Records: Begin

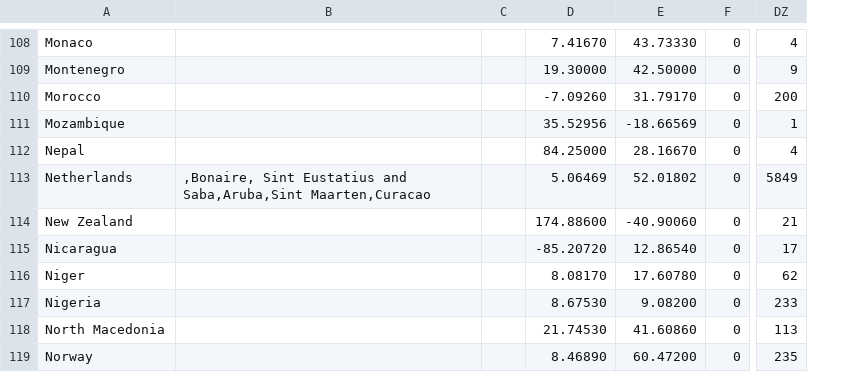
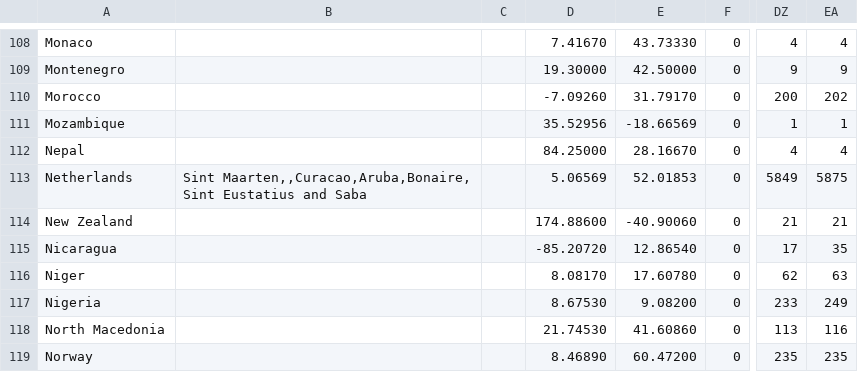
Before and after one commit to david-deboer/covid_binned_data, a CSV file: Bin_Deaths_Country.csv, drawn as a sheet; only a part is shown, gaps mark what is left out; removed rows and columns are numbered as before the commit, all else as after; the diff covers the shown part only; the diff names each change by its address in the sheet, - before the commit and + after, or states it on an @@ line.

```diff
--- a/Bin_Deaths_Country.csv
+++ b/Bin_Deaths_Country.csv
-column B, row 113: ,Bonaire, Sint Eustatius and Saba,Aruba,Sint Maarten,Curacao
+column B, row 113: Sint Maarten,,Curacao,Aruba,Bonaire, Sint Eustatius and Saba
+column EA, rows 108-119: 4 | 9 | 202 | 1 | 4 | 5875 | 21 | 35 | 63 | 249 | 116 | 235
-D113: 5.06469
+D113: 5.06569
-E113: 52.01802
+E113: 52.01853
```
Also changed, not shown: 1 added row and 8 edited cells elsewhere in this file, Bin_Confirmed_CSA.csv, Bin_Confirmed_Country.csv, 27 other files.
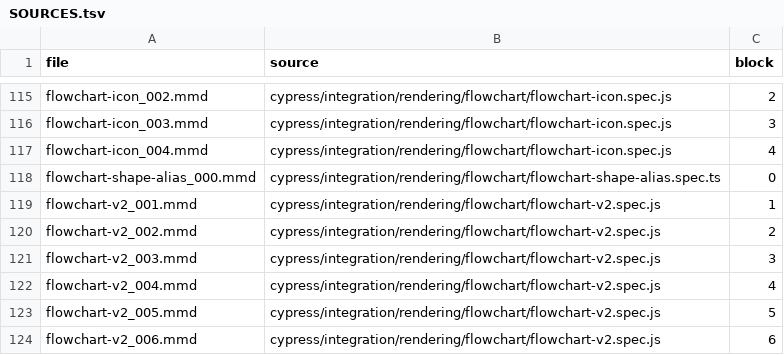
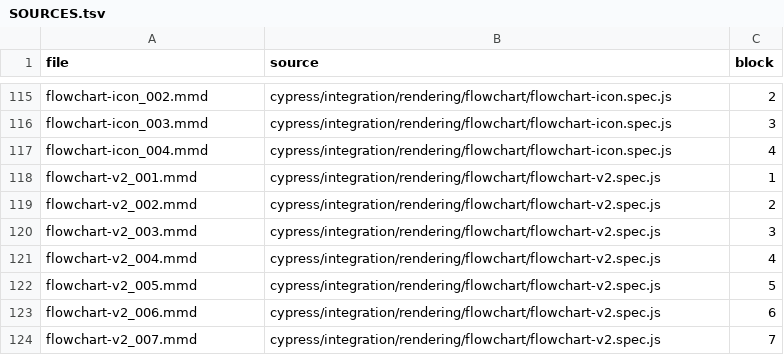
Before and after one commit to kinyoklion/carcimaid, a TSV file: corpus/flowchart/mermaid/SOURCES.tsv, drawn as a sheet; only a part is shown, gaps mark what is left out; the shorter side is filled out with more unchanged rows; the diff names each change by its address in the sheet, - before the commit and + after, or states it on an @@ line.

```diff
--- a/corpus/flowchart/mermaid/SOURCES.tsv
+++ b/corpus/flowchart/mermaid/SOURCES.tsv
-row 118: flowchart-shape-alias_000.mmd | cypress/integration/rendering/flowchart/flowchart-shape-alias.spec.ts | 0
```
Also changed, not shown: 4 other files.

Records: End

• [Instructions to follow]:
Find the line that contains "Also changed, not shown: 1" and repeat it, along with every line after it to the end of the data, exactly; drop the pictures.

• [Solution]:
Also changed, not shown: 1 added row and 8 edited cells elsewhere in this file, Bin_Confirmed_CSA.csv, Bin_Confirmed_Country.csv, 27 other files.
Before and after one commit to kinyoklion/carcimaid, a TSV file: corpus/flowchart/mermaid/SOURCES.tsv, drawn as a sheet; only a part is shown, gaps mark what is left out; the shorter side is filled out with more unchanged rows; the diff names each change by its address in the sheet, - before the commit and + after, or states it on an @@ line.

```diff
--- a/corpus/flowchart/mermaid/SOURCES.tsv
+++ b/corpus/flowchart/mermaid/SOURCES.tsv
-row 118: flowchart-shape-alias_000.mmd | cypress/integration/rendering/flowchart/flowchart-shape-alias.spec.ts | 0
```
Also changed, not shown: 4 other files.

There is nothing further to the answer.